While it is true that creationists don’t generally attempt to publish scientific, peer-reviewed pieces about creation for academic journals, they do publish a whole host of articles within their scientific domains. The gatekeepers of the journals, the editors, would flatly reject an article that contradicts or doesn’t kowtow the prevailing naturalistic assumptions of the scientific world, peer-reviewed or not. And the whole peer-review process is beginning to come under fire. It is quickly becoming apparent that peer-review panels don’t have much say when it comes to publication. They are more like an “advisory board.” The editors of the journal have the final say, and will often override the recommendations of the peer-reviewer panel. What is commonly thought of as a check and balance system, is really nothing more than a formality.
This shouldn’t be a big surprise though. Any area where professions and reputations are on the line is ripe for a little corruption. Scientists, professors and researchers are expected to publish as a job requirement. It should be expected that the community will become somewhat political after awhile, and it has. Games are played by authors and editors alike. The journal expects that it will be the first public unveiling of the author’s findings and conclusions, so the author is constrained from going outside of the journal for additional help or publicity. This ensures the journal exclusivity in running “the story,” but it cripples the entire community by allowing only a select few to see the findings before publication. This will also determine which journal will approach an author, or vice versa, because they both want the material published, but for different reasons.

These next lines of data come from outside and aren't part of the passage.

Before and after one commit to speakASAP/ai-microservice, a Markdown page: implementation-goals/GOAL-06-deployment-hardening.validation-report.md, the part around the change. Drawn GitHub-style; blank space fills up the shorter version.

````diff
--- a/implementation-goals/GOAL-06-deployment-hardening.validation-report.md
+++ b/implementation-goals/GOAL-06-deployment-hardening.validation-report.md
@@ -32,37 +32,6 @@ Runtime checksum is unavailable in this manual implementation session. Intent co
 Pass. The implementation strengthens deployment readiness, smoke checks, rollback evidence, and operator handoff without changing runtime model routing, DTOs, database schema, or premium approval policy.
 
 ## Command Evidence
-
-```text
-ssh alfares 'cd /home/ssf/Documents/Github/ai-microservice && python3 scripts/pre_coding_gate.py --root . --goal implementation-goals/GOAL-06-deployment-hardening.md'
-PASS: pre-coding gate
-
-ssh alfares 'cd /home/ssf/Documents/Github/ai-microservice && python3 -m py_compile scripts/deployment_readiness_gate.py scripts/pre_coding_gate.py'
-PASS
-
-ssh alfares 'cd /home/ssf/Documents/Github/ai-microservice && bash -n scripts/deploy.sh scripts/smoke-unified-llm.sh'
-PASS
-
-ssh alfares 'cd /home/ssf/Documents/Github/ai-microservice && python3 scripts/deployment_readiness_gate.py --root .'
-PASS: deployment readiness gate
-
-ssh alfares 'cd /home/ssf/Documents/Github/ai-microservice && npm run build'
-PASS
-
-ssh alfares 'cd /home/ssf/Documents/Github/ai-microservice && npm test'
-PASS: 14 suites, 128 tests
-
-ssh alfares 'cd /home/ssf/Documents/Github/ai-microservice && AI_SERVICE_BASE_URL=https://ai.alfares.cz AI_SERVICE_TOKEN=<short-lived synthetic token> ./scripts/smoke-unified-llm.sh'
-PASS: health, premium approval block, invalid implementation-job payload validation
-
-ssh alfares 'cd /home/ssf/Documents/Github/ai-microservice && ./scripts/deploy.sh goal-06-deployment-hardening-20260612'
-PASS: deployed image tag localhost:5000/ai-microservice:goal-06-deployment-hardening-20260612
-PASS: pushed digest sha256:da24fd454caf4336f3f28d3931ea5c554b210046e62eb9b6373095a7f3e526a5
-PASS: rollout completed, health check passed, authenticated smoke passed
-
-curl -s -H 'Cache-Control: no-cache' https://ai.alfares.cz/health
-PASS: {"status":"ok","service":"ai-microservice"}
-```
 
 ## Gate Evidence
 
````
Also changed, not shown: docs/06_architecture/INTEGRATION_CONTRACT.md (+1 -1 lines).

All of this goes to show that publishing in the scientific journals is not as glamorous as once thought, even though it is still the “holy grail” of the academic, scientific world. The system may be broken, but what else is there? Vast amounts of money are being filtered through the journals, which only makes the system more corrupt. “A few journals that not long ago measured profits in the tens of thousands of dollars a year now make millions, according to at least three editors who agreed to discuss finances only if granted anonymity, because they were not authorized to speak about finances.” Money has a way of changing things, not always for the better. Journal editors can be bought and sold, just like anything else. Scientific journal editors are as neutral as newspaper editors. Personal and corporate agendas, politics, and preconceived assumptions are all competing for space in the journals. It should come as no shock that creationists are barred from the entrance gate. Journals may claim to be all about the science, but in reality they are all about the worldview and the money. Philosophical naturalism and fat checks are the admission tickets to this ball. Creationists usually don’t have either one.
 Lawrence K. Altman, “For Science Gatekeepers, a Credibility Gap,” New York Times (May 2, 2006). Online here.
 Altman, “Gatekeepers.”